Social change work is hard and frustrating and wonderful and terrible; it is also, at times, funny, quirky and just plain fascinating. With this blog we hope to capture all that goes into what we do at Capital Good Fund, and we invite you to join the conversation!

Friday, April 8, 2011

5 Ideas for Impact: A Brainstorm

In the spirit of open-source collaboration, I am sharing five (5) ideas, ranging from the easy to the difficult, for increasing CGF's social impact.  The impetus for this post is a fantastic book I just finished reading called 'The Power of Habit: Why We Do What We Do in Life and Business.'  Specifically, the book set my mind aflame with ideas for ways in which behavioral psychology--that is, a deep understanding of how human beings form habits and make decisions--can be used to change lives.

These approaches can be used by anyone to quit smoking, save money, exercise more, learn an instrument or meet any number of goals.  So here are some ideas that came out of the book and that can be applied at Capital Good Fund or in your personal lives: please comment!

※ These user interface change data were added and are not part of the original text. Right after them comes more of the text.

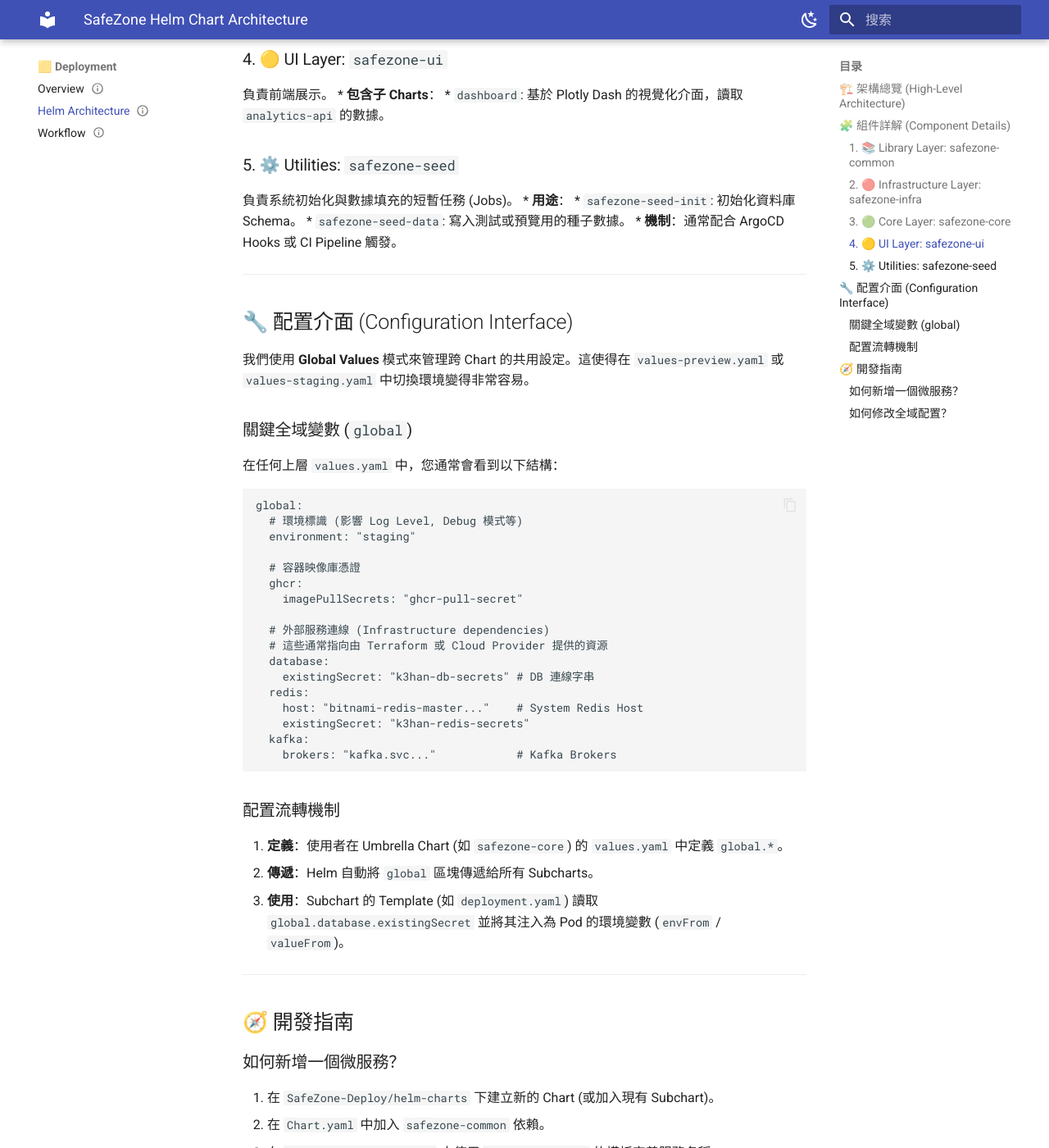
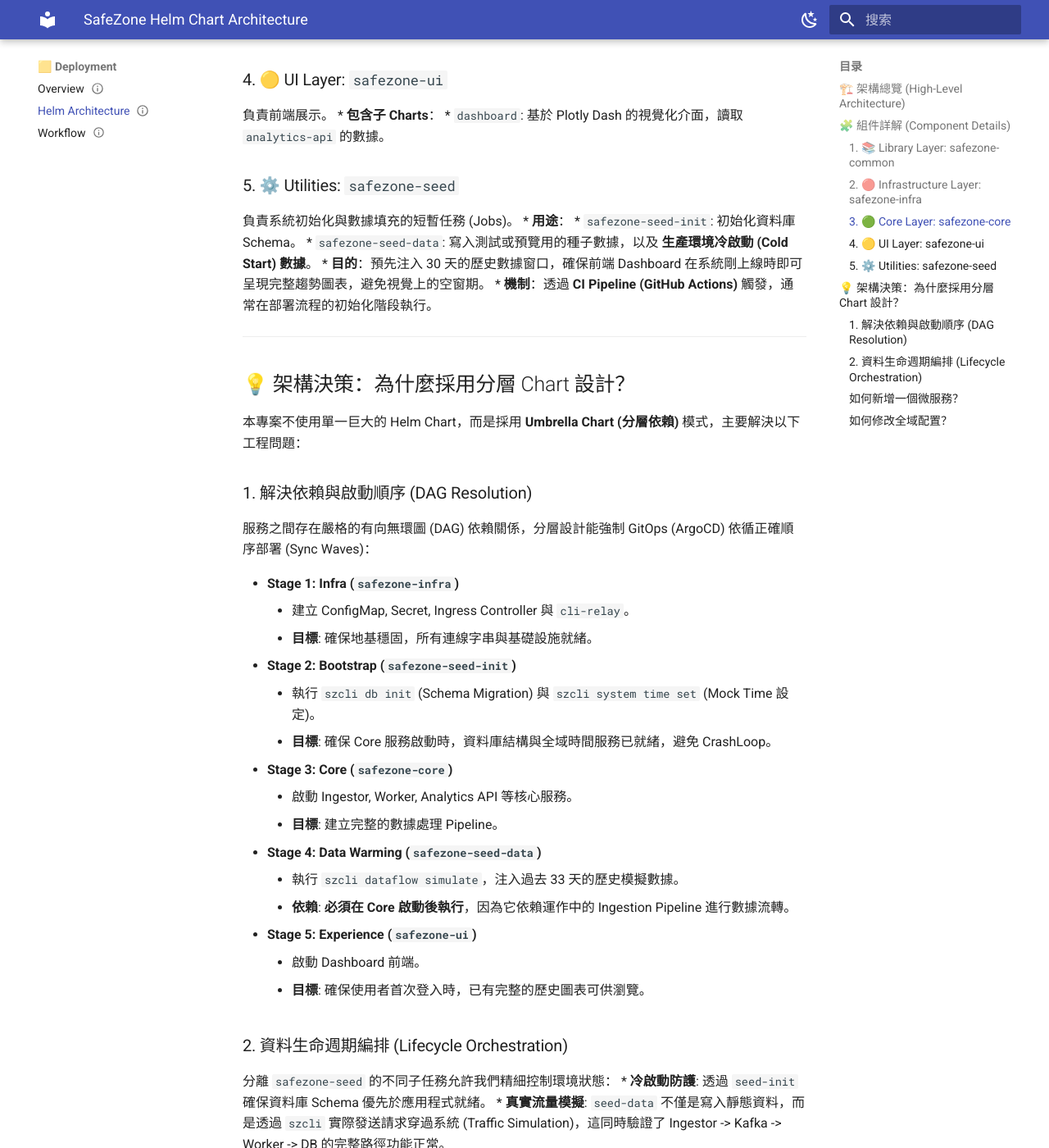
Before and after one commit to SafeChord/Docs, an MkDocs documentation site: the page built from docs/safechord.safezone.deployment.charts.md, in a window 1280 px wide and 1400 px high, scrolled down 1550 px. Shown: the whole window at 82% size. Built offline with MkDocs 1.6.1 and Material for MkDocs 9.7.7, drawn with Linux system fonts in a browser that asks for light colours; some of the changed text lies outside the part shown.

Commit message:
docs: synchronize deployment architecture and workflow specs with v0.2.1 baseline
 This commit performs a comprehensive refinement of the Delivery Layer documentation,
 aligning the technical specifications with the actual script-driven orchestration
 observed in the v0.2.1 implementation.

 Key Changes:
 - Charts Architecture:
     - Defined the "Rate Buffering Bridge" concept for KEDA-scaled workers.
     - Documented the "Cold Start/Data Warming" strategy (33-day historical window).
     - Added "Architectural Decisions" for Umbrella Charts (DAG Resolution & Lifecycle Orchestration).
 - GitOps Workflow:
     - Redefined tool roles: GitHub Actions as "Orchestrator" and ArgoCD as "Executor".
     - Standardized a 5-stage deployment sequence (Infra -> Init -> Core -> Data -> UI).
     - Simplified branching model to align with MVA strategy, designating 'main' as a Golden Archive.
     - Established Scenario A-D SOPs, removing redundant "Patch" definitions to favor a unified integration entry.
 - Maintenance:
     - Synchronized `safechord.safezone.deployment.md` overview with detailed specs.
     - Purged legacy workflow drafts and temporary refinement nodes.

Verified by: bradyhau & Gemini 3 Pro

````diff
--- a/docs/safechord.safezone.deployment.charts.md
+++ b/docs/safechord.safezone.deployment.charts.md
@@ -1,7 +1,7 @@
 ---
 title: SafeZone Helm Chart Architecture
 doc_id: safechord.safezone.deployment.charts
-version: 0.2.0
+version: 0.2.1
 last_updated: "2025-12-28"
 status: active
 authors:
@@ -75,6 +75,7 @@
     *   `cliRelay`: **API Gateway**。作為 `szcli` 進入叢集內部的安全通道，處理 Google OAuth 驗證並轉發指令。
 *   **關鍵產出**：
     *   **Global ConfigMap (`safezone-config`)**：將上述服務的連線資訊匯總，供 Core 與 UI 層掛載使用。
+    *   **Ingress**：預先設定服務的對外曝光路徑與連線方式。
 
 ### 3. 🟢 Core Layer: `safezone-core`
 包含核心業務邏輯與數據流處理。
@@ -83,7 +84,8 @@
         *   `pandemic-simulator`: 模擬數據生成器 (掛載 PVC)。
         *   `ingestor`: 接收數據並轉發至 Kafka。
         *   `worker`: Kafka 消費者，負責寫入 DB。
-            *   **KEDA Integration**: 定義 `ScaledObject`，監控 Kafka Topic Lag。當堆積量超過閾值時，自動水平擴展 Pod 數量，消化突發流量。
+                        *   **KEDA Integration**: 定義 `ScaledObject`，監控 Kafka Topic Lag。
+                        *   **架構意義**: 作為 **速率緩衝橋樑 (Rate Buffering Bridge)**。Worker 負責調節 Kafka 高速吞吐量與遠端 Primary DB 寫入限制之間的速率差異 (Impedance Mismatch)，保護資料庫不被瞬間流量壓垮。
     *   `readPipeline`: 負責數據讀取路徑。
         *   `analytics-api`: 提供數據查詢 API。
 
@@ -96,47 +98,39 @@
 負責系統初始化與數據填充的短暫任務 (Jobs)。
 *   **用途**：
     *   `safezone-seed-init`: 初始化資料庫 Schema。
-    *   `safezone-seed-data`: 寫入測試或預覽用的種子數據。
-*   **機制**：通常配合 ArgoCD Hooks 或 CI Pipeline 觸發。
+    *   `safezone-seed-data`: 寫入測試或預覽用的種子數據，以及 **生產環境冷啟動 (Cold Start) 數據**。
+        *   **目的**：預先注入 30 天的歷史數據窗口，確保前端 Dashboard 在系統剛上線時即可呈現完整趨勢圖表，避免視覺上的空窗期。
+*   **機制**：透過 **CI Pipeline (GitHub Actions)** 觸發，通常在部署流程的初始化階段執行。
 
 ---
 
-## 🔧 配置介面 (Configuration Interface)
+## 💡 架構決策：為什麼採用分層 Chart 設計？
 
-我們使用 **Global Values** 模式來管理跨 Chart 的共用設定。這使得在 `values-preview.yaml` 或 `values-staging.yaml` 中切換環境變得非常容易。
+本專案不使用單一巨大的 Helm Chart，而是採用 **Umbrella Chart (分層依賴)** 模式，主要解決以下工程問題：
 
-### 關鍵全域變數 (`global`)
+### 1. 解決依賴與啟動順序 (DAG Resolution)
+服務之間存在嚴格的有向無環圖 (DAG) 依賴關係，分層設計能強制 GitOps (ArgoCD) 依循正確順序部署 (Sync Waves)：
 
-在任何上層 `values.yaml` 中，您通常會看到以下結構：
+*   **Stage 1: Infra (`safezone-infra`)**
+    *   建立 ConfigMap, Secret, Ingress Controller 與 `cli-relay`。
+    *   **目標**: 確保地基穩固，所有連線字串與基礎設施就緒。
+*   **Stage 2: Bootstrap (`safezone-seed-init`)**
+    *   執行 `szcli db init` (Schema Migration) 與 `szcli system time set` (Mock Time 設定)。
+    *   **目標**: 確保 Core 服務啟動時，資料庫結構與全域時間服務已就緒，避免 CrashLoop。
+*   **Stage 3: Core (`safezone-core`)**
+    *   啟動 Ingestor, Worker, Analytics API 等核心服務。
+    *   **目標**: 建立完整的數據處理 Pipeline。
+*   **Stage 4: Data Warming (`safezone-seed-data`)**
+    *   執行 `szcli dataflow simulate`，注入過去 33 天的歷史模擬數據。
+    *   **依賴**: **必須在 Core 啟動後執行**，因為它依賴運作中的 Ingestion Pipeline 進行數據流轉。
+*   **Stage 5: Experience (`safezone-ui`)**
+    *   啟動 Dashboard 前端。
+    *   **目標**: 確保使用者首次登入時，已有完整的歷史圖表可供瀏覽。
 
-```yaml
-global:
-  # 環境標識 (影響 Log Level, Debug 模式等)
-  environment: "staging"
-
-  # 容器映像庫憑證
-  ghcr:
-    imagePullSecrets: "ghcr-pull-secret"
-
-  # 外部服務連線 (Infrastructure dependencies)
-  # 這些通常指向由 Terraform 或 Cloud Provider 提供的資源
-  database:
-    existingSecret: "k3han-db-secrets" # DB 連線字串
-  redis:
-    host: "bitnami-redis-master..."    # System Redis Host
-    existingSecret: "k3han-redis-secrets"
-  kafka:
-    brokers: "kafka.svc..."            # Kafka Brokers
-```
-
-### 配置流轉機制
-1.  **定義**：使用者在 Umbrella Chart (如 `safezone-core`) 的 `values.yaml` 中定義 `global.*`。
-2.  **傳遞**：Helm 自動將 `global` 區塊傳遞給所有 Subcharts。
-3.  **使用**：Subchart 的 Template (如 `deployment.yaml`) 讀取 `global.database.existingSecret` 並將其注入為 Pod 的環境變數 (`envFrom` / `valueFrom`)。
-
----
-
-## 🧭 開發指南
+### 2. 資料生命週期編排 (Lifecycle Orchestration)
+分離 `safezone-seed` 的不同子任務允許我們精細控制環境狀態：
+*   **冷啟動防護**: 透過 `seed-init` 確保資料庫 Schema 優先於應用程式就緒。
+*   **真實流量模擬**: `seed-data` 不僅是寫入靜態資料，而是透過 `szcli` 實際發送請求穿過系統 (Traffic Simulation)，這同時驗證了 Ingestor -> Kafka -> Worker -> DB 的完整路徑功能正常。
 
 ### 如何新增一個微服務？
 1.  在 `SafeZone-Deploy/helm-charts` 下建立新的 Chart (或加入現有 Subchart)。
--- a/docs/safechord.safezone.deployment.md
+++ b/docs/safechord.safezone.deployment.md
@@ -35,24 +35,25 @@
 | 模組 | 說明 | 關鍵字 |
 | :--- | :--- | :--- |
 | [**Helm Chart Architecture**](safechord.safezone.deployment.charts.md) | **靜態結構**。定義了 `safezone-infra`, `safezone-core`, `safezone-ui` 三層 Umbrella Chart 的依賴關係與全域配置策略。 | `Umbrella Chart`, `Configuration`, `Service Discovery` |
-| [**GitOps Workflow**](safechord.safezone.deployment.workflow.md) | **動態流程**。定義了從 `deploy/preview` 到 `staging` 的晉升路徑，以及 ArgoCD 的同步策略。 | `GitFlow`, `Promotion`, `ArgoCD`, `Preview Env` |
+| [**GitOps Workflow**](safechord.safezone.deployment.workflow.md) | **動態流程**。定義了從 `deploy/preview` 到 `staging` 的晉升路徑，以及 **GitHub Actions 驅動** 的編排策略。 | `GitFlow`, `Promotion`, `ArgoCD`, `Preview Env`, `Orchestration` |
 
 ---
 
-## 🏗️ 部署策略摘要 (v0.2.1)
+## 🏗️ 部署策略摘要 (v0.2.2)
 
-在 v0.2.1 版本中，我們的部署策略針對 **非同步架構** 進行了以下優化：
+在 v0.2.2 版本中，我們的部署策略針對 **非同步架構** 與 **數據生命週期** 進行了以下優化：
 
 1.  **基礎設施優先 (Infra-First)**:
-    *   透過 `safezone-infra` Chart 優先部署 `Time Server` 與 `CLI Relay`，確保核心控制平面 (Control Plane) 就緒。
-    *   即使在 Preview 環境，也透過降級配置 (Ephemeral Redis/Kafka) 模擬完整的基礎設施拓撲。
+    *   透過 `safezone-infra` Chart 優先部署 **ConfigMap, Secret, Ingress Controller** 與 `CLI Relay`，為上層應用建立穩固的地基 (Foundation)。
+    *   確保所有服務連線資訊 (Connection Strings) 在應用啟動前皆已就緒。
 
 2.  **彈性伸縮 (Auto-Scaling)**:
     *   **Worker**: 整合 **KEDA (Kubernetes Event-driven Autoscaling)**。
-    *   **Trigger**: 監聽 Kafka Consumer Lag。當 `data-ingestor` 湧入大量模擬數據時，KEDA 自動擴展 `worker-golang` Pod 數量以加速消化，確保系統在高負載下的穩定性。
+    *   **Trigger**: 作為「速率緩衝橋樑」，監聽 Kafka Consumer Lag。當 `data-ingestor` 湧入大量模擬數據時，KEDA 自動擴展 `worker-golang` Pod 數量以調節寫入壓力。
 
-3.  **種子數據初始化 (Seeding)**:
-    *   引入 `safezone-seed` Job。在部署完成後，自動觸發資料庫 Schema 初始化與基礎地理資訊 (City/Region) 的寫入，讓新環境「開箱即用」。
+3.  **精細化數據初始化 (Seeding)**:
+    *   **Stage 2 (Init)**: 透過 `safezone-seed-init` 執行 Schema Migration 與 Mock Time 設定，防止應用層 Crash。
+    *   **Stage 4 (Warming)**: 透過 `safezone-seed-data` 注入 **33 天歷史數據** (Cold Start Data)，確保 Dashboard 開箱即有豐富圖表呈現。
 
 ---
 
--- a/docs/safechord.safezone.deployment.workflow.md
+++ b/docs/safechord.safezone.deployment.workflow.md
@@ -1,90 +1,89 @@
 ---
 title: SafeZone Deployment Workflow (GitOps & Promotion)
 doc_id: safechord.safezone.deployment.workflow
-version: 1.0.0
-last_updated: "2025-12-25"
+version: 0.2.1
+last_updated: "2026-01-03"
 status: active
 authors:
   - bradyhau
   - Gemini 3 Pro
 context_scope: "SafeZone-Deploy Repo"
-summary: "定義 SafeZone-Deploy 倉庫的 GitOps 工作流程。描述如何透過修改配置 (Configuration) 來觸發預覽環境 (Preview) 與生產環境 (Production/Staging) 的部署與晉升。"
+summary: "定義 SafeZone-Deploy 倉庫的 GitOps 工作流程。描述如何透過指令式編排與聲明式同步，達成從 Preview 到 Staging 的版本晉升與發布歸檔。"
 keywords:
   - GitOps
   - ArgoCD
-  - Helm
+  - GitHub Actions
   - Environment Promotion
   - Deployment
 logical_path: "SafeChord.SafeZone.Deployment.Workflow"
 related_docs:
-  - "safechord.safezone.workflow.ci.md"
+  - "safechord.safezone.deployment.charts.md"
   - "safechord.environment.md"
 parent_doc: "safechord.safezone.deployment"
 ---
 
 # SafeZone 部署與 GitOps 流程
 
-本文件規範了 `SafeZone-Deploy` (Config Repository) 的運作邏輯。我們採用 **GitOps** 模式，這意味著「Git 倉庫的狀態即是叢集的狀態」。
+本文件規範了 `SafeZone-Deploy` (Config Repository) 的運作邏輯。我們採用 **GitOps** 模式，這代表「Git 倉庫的狀態即是叢集的期望狀態」。
 
-我們混合了 **指令式協調 (GitHub Actions)** 與 **聲明式同步 (ArgoCD)** 來達成靈活且穩定的交付。
+為了克服純 GitOps 在複雜依賴部署上的限制，我們採用混合策略：使用 **GitHub Actions** 作為「指令式協調器 (Orchestrator)」，負責跨 Application 的編排任務；使用 **ArgoCD** 作為「聲明式執行者 (Executor)」，維護環境穩態。
 
 ---
 
 ## 1. 核心職責劃分
 
 *   **GitHub Actions (協調器)**:
-    *   負責「瞬態」任務：跑測試、動態建立/銷毀 Preview 環境、發送通知。
-    *   負責「晉升」操作：將經過驗證的 Config 合併到下一個環境分支。
+    *   負責「瞬態」與「編排」任務：如動態建立與銷毀 Preview 環境。
+    *   **解決同步相依性**：由 Action Workflow 直接控制各階段的安裝順序 (Infra -> Init -> Core)，Bash Script 僅作為底層執行輔助，確保依賴鏈完整。
+    *   負責「晉升」操作：協調配置合併與跨環境的同步觸發。
 *   **ArgoCD (執行者)**:
-    *   負責「穩態」維護：監控 Git 變更，將 K8s Manifests 同步到叢集 (Sync)。
-    *   負責「漂移偵測」：當叢集狀態與 Git 不一致時發出警告 (OutOfSync)。
+    *   負責「穩態」維護：監控 Git 變更，將 K8s Manifests 持續同步到叢集。
+    *   負責「漂移偵測」：當叢集狀態與 Git 期望不一致時發出警告 (OutOfSync)。
 
 ---
 
 ## 2. 環境與分支對應 (Branching Model)
 
-我們使用不同的 Git 分支來對應不同的運行環境。
-
 | 分支名稱 | 對應環境 | 部署模式 | 同步策略 |
 | :--- | :--- | :--- | :--- |
-| **`deploy/*`** | **Preview (CI)** | Helm Install (CI 觸發) | **指令式**: 用完即丟 |
-| **`staging`** | **Staging** | ArgoCD (GitOps) | **手動 Sync**: 人工閘門 |
-| **`main`** | **Production** | ArgoCD (GitOps) | **自動/手動**: 黃金版本 |
+| **`deploy/*`** | **Preview (CI)** | Helm Install (CI 直接觸發) | **指令式**: 長期存在的整合環境 (`safezone-preview`) |
+| **`staging`** | **Staging** | ArgoCD (GitOps) | **人工驅動**: 透過 Action 觸發環境同步 |
+| **`main`** | **Production (Archive)** | N/A (僅作歸檔) | **無**: 作為黃金版本 (Golden Archive) 儲存庫 |
+
+> **注意**：根據 MVA (Minimum Viable Architecture) 策略，目前不設獨立 Production Cluster。`main` 分支僅作為經過浸潤測試後的穩定版本記錄。
 
 ---
 
 ## 3. 標準作業流程 (SOP)
 
-### 場景 A: 版本整合與預覽 (CI Phase)
-當開發者在 App 倉完成了 Image 建置後，運維流程開始：
+### 場景 A: 版本變更與整合 (Version Integration)
+此流程為所有配置變更的**統一入口**。無論是架構調整、參數調優或映像檔更新，皆遵循此流程。
 
-1.  **建立整合分支**: 從 `dev` 切出 `deploy/v0.2.1`。
-2.  **配置更新**: 修改 `values.yaml`，將 Image Tag 更新為新的版本。
-3.  **啟動預覽環境**:
-    *   發起 PR。GitHub Actions 會自動在 K8s 叢集中建立一個 **暫時性 Namespace** (`safezone-preview-pr-123`)。
-    *   執行 `helm install` 部署全套應用。
-4.  **驗證**: 執行 E2E 測試。
-5.  **銷毀**: 測試通過或 PR 合併後，自動銷毀該 Namespace。
+1.  **建立整合分支**: 從 `dev` 切出 `deploy/v0.2.x`。
+2.  **配置變更**: 執行 Helm Chart 修改、`values-preview.yaml` 調整。
+3.  **預覽環境更新**:
+    *   發起 PR 到 `deploy/v0.2.x`。
+    *   GitHub Actions 自動更新長期存在的 **`safezone-preview`** 環境。
+    *   供開發者進行端對端驗證與數據流測試。
 
 ### 場景 B: 晉升至 Staging (Promotion)
-經過驗證的配置，才有資格進入 Staging。
+當配置在預覽環境驗證通過後：
 
-1.  **合併至 Staging**: 將 `deploy/v0.2.1` 的變更合併到 `staging` 分支。
-2.  **ArgoCD 偵測**: ArgoCD 發現 `staging` 分支有變動，狀態變為 `OutOfSync`。
-3.  **人工同步**: 運維人員在 ArgoCD UI 點擊 "Sync"，或透過 ChatOps 觸發。
-    *   *為什麼不自動？* Staging 通常是穩定的測試環境，我們不希望它在測試進行中突然變更。
+1.  **E2E 驗收**: 合併至 `dev` 分支，觸發完整的驗收測試。
+2.  **資源回收**: 測試通過後，自動銷毀 `safezone-preview` 環境 (回收資源) 並關閉 deploy 分支。
+3.  **推送到 Staging**: 將 `dev` 變更合併至 `staging` 分支。
+4.  **人工觸發同步**: 運維人員手動執行 GitHub Action。該 Action 會根據環境差異 (使用 `values-staging.yaml`) 重新在 `safezone` (Staging) 環境執行與 Preview 相同的編排邏輯。
+    *   *為什麼不自動？* Staging 是穩定的測試環境，需人工確認同步時機以避免干擾現有測試。
 
-### 場景 C: 正式發佈 (Release)
-1.  **浸潤測試**: 在 Staging 環境觀察一段時間。
-2.  **建立 Release**: 從 `staging` 合併到 `main`，並打上 Git Tag。
-3.  **生產同步**: ArgoCD 將 `main` 分支的狀態同步至 Production Cluster。
+### 場景 C: 正式發佈與歸檔 (Release & Archive)
+1.  **浸潤測試 (Soak Test)**: 在 Staging 環境運行一段時間，觀察 Long-term 指標。
+2.  **版本固化**: 確認無誤後，將穩定版本合併至 `main` 並建立 Git Tag (如 `v0.2.2`)。
+3.  **開發主幹同步**: 合併回 `dev` 分支，確保下一個週期的開發起點已包含最新的版本記錄與文件更新。
 
 ---
 
 ## 4. 緊急修復 (Hotfix Strategy)
 
-如果生產環境出現嚴重 Bug：
-1.  從 `main` 切出 `hotfix/xxx` 分支。
-2.  修正配置（例如 rollback image tag 或調整資源限額）。
-3.  緊急合併回 `main` 進行部署。
-4.  **重要**: 必須同時將此修復 Cherry-pick 回 `staging` 和 `dev`，防止 Bug 在下個版本回歸 (Regression)。
+1.  從 `staging` 切出 `hotfix/staging-xxx` 分支進行修復。
+2.  合併回 `staging` 並觸發 Action 重建 Staging 環境驗證。
+3.  **Backport**: 驗證後必須立即將修復 Cherry-pick 回 `dev`，確保 Bug 不會在下一個 `deploy` 週期再次出現。
````
Also changed, not shown: other parts of docs/safechord.safezone.deployment.charts.md (+1 -1 lines), other parts of docs/safechord.safezone.deployment.md (+3 -3 lines), docs/draft/workflow/safezone workflow .md (deleted, +0 -38 lines), docs/draft/workflow/safezone-deploy workflow.md (deleted, +0 -87 lines).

  1. Give Financial Coaching (FC) graduates a certificate.  The reason why handing out a certificate can increase social impact is that habits are formed in the following manner: first, there is a 'Cue' (i.e., a stressful situation); second, there is a 'Routine' (i.e., going shipping); and finally, there is a 'Reward' (i.e., a feeling of calm).  Habits change when the Cue' and 'Reward' stay the same, but the 'Routine' is supplanted with something healthier.  Therefore, Financial Coaching can empower someone to react to the stressful situation Cue in a different way; the Routine can become about implementing the lessons learned from Coaching, such as choosing to save money instead of spending it, and the certificate feeds into the sense of calm that serves as the Reward.  Simple, easy and powerful.
  2. At loan closing, identify potential barriers to successful repayment.  The vast majority of people that take out a loan from CGF intend to pay it off.  However, things come up that stymie that goal--a family emergency, a depression, an unexpected--or (unnecessary) expense, and so on.  Studies have shown that one of the most effective ways of changing a negative response to a situation is to name it ahead of time and then to outline how it will be handled.  My idea is to do the following when closing a loan closing: have the client write down 3-5 things that might arise during the loan term that could derail the goal of paying back on-time (and therefore building credit and meeting the client's other goals).  Once these scenarios are on paper, the client will be asked to write down how s/he will handle them: for instance, s/he may identify the holidays as a time when spending goes up and, in response, pledge to set aside the loan payment money before shopping.
  3. Call loan recipients to congratulate them on their first successful loan payment.  Going back to the Cue, Routine, Reward loop mentioned in the first idea, we can call clients after their first successful payment to congratulate them for getting on the path to their goals.  The hope is that the good feeling this engenders will form a habit of making loan payments on-time, every time.
  4. Train Financial Coaches to identify barriers to success.  The more our Financial Coaching Fellows understand about behavioral psychology, the better equipped they will be to help clients name barriers to success and design strategies to overcome them.  Throughout the Coaching process, for instance, Coaches should be trained to work with clients to spell out how they will change their reaction to certain Cues so that, instead of resorting to a Routine that moves them away from their goals, they can create new Routines that get them where they want to go.
  5. Facilitate more interaction between Financial Coaching clients.  One of the reasons why Alcoholics Anonymous works so well is that AA creates a community of trust and support for people struggling with addiction.  And this is critical because it turns out that changing the Routine only works until a particularly stressful situation arises; at that point, it's easy to revert to the old Routine.  What AA does is foster a culture of belief in the participant's ability to overcome addiction, and that belief, research shows, is essential to sticking to a habit change.  If CGF can find a low-cost/low-footprint way of facilitating interaction between Coaching clients so that they can talk about challenges and motivate and learn from each other, then we can further drive impact through our work.
There are plenty more ideas we can implement.  The main point here, however, is that by understanding how human beings think, act and form habits, we can help them set goals for themselves, and then stick to them.  The power of behavioral psychology is that it acknowledges how hard it is to do things that we know are good for us--eating better, saving more--but that require a change in behavior and habit.  What's more, behavioral psychology enables us to not only serve the people that are already 'ready' for change, but also those that want to but keep getting stuck.  And that means we can move toward our mission of ending poverty in the United States in a quicker, more coordinated and more sustainable manner.